**Brief:** Reproduce each line of the entries that carries "self".

┌──

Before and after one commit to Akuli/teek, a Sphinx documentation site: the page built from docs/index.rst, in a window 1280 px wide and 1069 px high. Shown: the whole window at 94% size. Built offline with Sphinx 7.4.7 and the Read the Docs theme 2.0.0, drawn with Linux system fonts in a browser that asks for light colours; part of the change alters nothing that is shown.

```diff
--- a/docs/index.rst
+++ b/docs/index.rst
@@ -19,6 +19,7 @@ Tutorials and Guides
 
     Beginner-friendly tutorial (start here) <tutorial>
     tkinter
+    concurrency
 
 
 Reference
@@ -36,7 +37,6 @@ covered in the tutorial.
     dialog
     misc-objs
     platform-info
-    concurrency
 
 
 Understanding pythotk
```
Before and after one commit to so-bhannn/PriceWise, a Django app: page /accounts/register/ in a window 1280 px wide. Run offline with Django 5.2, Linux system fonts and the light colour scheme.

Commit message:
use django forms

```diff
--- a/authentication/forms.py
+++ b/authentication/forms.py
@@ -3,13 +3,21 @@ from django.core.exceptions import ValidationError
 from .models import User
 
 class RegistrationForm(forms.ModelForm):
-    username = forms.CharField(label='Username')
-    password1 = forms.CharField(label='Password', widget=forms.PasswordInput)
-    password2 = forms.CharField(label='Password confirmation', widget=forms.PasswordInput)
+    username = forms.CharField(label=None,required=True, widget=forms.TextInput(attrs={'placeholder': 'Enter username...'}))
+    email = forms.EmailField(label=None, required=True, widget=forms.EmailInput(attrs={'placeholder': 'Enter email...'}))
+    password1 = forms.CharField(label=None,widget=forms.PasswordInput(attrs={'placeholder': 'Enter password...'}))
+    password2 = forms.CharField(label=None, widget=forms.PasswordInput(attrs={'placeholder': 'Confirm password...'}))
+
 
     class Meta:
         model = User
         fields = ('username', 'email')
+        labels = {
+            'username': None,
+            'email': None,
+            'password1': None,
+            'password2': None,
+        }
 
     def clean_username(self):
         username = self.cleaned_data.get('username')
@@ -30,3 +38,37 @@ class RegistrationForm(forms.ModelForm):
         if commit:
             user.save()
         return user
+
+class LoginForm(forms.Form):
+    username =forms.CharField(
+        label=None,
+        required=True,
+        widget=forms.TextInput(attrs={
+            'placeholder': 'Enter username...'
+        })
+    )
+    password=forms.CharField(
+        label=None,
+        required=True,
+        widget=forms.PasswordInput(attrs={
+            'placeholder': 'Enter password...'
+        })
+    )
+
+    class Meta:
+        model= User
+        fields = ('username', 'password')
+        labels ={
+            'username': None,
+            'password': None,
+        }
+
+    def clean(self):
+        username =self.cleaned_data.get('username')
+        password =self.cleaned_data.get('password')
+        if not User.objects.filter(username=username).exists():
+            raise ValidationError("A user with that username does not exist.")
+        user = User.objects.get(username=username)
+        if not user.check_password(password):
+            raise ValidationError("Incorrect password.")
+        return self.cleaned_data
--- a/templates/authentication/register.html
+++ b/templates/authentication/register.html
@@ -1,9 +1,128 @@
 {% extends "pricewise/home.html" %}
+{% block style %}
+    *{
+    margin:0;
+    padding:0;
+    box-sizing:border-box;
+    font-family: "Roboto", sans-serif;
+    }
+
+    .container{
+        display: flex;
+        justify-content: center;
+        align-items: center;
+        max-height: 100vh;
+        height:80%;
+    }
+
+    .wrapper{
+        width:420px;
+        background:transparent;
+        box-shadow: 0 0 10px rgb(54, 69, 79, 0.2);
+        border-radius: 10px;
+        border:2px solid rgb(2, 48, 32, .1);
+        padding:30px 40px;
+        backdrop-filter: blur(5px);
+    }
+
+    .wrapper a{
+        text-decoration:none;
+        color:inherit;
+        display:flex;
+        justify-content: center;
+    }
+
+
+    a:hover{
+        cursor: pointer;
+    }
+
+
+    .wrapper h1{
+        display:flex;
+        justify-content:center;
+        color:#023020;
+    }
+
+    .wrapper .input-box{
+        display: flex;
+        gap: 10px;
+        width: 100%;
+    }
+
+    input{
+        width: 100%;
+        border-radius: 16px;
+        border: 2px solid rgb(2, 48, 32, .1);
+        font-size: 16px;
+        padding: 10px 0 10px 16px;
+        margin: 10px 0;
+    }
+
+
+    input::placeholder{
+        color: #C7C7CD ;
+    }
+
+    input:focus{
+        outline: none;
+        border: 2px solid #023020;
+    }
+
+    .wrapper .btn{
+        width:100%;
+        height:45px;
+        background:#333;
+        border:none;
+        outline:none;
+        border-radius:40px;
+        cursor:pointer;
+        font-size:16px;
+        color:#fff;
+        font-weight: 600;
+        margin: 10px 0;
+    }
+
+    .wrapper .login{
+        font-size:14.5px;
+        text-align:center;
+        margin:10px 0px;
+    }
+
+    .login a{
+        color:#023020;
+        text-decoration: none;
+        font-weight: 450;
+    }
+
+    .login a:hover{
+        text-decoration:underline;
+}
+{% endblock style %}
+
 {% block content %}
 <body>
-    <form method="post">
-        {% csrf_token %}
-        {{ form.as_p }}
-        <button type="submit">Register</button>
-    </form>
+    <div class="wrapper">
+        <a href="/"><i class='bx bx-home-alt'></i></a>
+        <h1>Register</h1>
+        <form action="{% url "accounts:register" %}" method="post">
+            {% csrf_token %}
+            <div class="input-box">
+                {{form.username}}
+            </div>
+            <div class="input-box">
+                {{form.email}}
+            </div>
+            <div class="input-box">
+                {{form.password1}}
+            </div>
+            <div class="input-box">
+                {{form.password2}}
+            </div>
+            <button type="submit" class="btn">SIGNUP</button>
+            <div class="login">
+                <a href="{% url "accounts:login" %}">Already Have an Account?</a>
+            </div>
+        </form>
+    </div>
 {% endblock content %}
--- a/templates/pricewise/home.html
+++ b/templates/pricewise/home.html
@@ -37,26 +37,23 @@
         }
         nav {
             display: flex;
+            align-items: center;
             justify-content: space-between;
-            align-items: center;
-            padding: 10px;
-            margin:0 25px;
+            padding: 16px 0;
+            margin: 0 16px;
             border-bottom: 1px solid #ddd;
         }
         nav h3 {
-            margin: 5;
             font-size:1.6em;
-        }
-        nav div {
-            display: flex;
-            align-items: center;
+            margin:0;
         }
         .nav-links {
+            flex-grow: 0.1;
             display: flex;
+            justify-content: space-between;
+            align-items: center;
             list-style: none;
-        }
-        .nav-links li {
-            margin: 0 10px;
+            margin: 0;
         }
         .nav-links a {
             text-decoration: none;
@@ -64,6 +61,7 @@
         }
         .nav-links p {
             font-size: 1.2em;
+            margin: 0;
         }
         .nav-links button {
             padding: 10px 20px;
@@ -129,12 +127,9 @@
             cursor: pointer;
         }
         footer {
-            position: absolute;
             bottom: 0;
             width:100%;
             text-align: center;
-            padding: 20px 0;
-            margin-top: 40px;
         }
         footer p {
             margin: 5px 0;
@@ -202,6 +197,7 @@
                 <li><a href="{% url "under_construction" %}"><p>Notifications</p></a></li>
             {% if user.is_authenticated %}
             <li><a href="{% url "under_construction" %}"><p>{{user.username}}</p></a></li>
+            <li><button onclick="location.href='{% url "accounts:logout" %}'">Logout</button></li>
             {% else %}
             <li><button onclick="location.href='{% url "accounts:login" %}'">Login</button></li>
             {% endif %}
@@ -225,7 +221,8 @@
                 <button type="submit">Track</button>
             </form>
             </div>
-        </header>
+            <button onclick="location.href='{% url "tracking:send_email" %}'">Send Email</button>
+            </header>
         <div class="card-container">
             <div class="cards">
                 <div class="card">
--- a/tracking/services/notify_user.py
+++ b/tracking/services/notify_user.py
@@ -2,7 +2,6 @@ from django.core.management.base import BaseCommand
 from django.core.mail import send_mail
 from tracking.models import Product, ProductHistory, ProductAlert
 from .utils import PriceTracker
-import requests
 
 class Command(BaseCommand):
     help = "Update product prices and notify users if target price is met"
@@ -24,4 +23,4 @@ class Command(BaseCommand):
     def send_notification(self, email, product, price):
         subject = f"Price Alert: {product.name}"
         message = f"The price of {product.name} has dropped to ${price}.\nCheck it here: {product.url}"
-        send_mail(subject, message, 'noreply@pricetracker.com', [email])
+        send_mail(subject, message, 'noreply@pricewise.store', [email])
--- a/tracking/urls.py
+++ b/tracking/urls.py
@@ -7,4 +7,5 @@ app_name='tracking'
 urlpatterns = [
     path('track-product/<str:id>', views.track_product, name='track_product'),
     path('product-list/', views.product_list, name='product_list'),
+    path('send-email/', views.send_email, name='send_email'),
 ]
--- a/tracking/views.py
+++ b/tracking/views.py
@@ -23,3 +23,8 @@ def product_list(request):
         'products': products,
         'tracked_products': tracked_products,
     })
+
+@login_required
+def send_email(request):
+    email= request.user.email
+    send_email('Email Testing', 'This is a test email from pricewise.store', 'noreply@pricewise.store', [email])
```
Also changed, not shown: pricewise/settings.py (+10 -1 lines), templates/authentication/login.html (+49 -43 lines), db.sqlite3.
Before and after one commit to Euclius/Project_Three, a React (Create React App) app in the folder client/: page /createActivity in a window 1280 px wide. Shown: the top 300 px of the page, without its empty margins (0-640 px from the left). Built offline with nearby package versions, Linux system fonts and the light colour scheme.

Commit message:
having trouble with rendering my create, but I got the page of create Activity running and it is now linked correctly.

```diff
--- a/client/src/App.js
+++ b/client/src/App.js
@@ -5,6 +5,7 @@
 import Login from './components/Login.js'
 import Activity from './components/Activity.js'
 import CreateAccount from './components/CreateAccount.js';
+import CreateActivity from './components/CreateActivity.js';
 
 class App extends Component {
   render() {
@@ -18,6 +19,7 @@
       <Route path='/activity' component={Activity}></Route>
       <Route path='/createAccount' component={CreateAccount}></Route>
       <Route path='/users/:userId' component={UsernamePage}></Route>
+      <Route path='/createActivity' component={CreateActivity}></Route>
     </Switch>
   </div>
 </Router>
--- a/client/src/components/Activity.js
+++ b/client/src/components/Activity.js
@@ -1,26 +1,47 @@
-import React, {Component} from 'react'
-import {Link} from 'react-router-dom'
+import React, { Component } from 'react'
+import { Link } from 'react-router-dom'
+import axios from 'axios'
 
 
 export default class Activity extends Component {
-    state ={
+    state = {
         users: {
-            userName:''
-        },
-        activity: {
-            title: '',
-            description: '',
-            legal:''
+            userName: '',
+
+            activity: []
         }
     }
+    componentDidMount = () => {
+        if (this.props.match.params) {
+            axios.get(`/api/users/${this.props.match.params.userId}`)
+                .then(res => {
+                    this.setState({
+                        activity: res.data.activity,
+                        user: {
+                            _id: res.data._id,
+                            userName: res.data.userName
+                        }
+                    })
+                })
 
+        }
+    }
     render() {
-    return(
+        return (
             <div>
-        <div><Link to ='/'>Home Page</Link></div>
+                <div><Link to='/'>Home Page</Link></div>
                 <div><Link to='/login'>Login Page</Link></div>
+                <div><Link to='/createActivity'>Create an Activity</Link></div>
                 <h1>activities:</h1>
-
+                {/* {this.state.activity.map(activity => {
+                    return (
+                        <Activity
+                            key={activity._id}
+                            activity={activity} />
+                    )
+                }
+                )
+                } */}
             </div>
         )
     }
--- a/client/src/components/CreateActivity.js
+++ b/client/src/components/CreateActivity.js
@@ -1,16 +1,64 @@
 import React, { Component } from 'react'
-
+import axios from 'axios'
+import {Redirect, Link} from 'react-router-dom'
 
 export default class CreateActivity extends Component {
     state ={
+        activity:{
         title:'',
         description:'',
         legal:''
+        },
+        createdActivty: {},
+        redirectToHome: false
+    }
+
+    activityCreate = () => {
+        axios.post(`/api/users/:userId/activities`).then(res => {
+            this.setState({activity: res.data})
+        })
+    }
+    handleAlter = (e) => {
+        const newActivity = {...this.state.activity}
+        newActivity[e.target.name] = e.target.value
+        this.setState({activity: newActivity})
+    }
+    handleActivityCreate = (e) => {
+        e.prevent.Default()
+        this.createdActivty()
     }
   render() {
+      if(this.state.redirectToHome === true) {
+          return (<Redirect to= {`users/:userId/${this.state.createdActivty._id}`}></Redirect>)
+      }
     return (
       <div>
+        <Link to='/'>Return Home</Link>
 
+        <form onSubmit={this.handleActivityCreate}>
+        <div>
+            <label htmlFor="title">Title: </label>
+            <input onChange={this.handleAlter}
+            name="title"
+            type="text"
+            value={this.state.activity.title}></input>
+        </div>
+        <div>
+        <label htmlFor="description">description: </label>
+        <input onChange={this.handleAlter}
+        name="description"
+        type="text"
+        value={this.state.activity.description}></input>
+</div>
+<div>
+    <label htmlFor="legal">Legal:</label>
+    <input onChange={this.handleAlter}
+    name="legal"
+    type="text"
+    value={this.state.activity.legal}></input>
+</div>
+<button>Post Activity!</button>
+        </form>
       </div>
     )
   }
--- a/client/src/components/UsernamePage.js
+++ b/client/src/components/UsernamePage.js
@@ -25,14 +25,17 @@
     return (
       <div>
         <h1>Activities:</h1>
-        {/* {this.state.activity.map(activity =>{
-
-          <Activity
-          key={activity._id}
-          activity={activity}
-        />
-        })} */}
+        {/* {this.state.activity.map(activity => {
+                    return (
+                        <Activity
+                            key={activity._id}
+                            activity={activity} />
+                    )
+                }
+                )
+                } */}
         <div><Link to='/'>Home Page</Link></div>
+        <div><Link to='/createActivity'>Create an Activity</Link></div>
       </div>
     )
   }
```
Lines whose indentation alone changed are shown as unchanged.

└──

**Solution to this problem:**
     def clean_username(self):
         username = self.cleaned_data.get('username')
+    def clean(self):
+        username =self.cleaned_data.get('username')
+        password =self.cleaned_data.get('password')
+        return self.cleaned_data
     def send_notification(self, email, product, price):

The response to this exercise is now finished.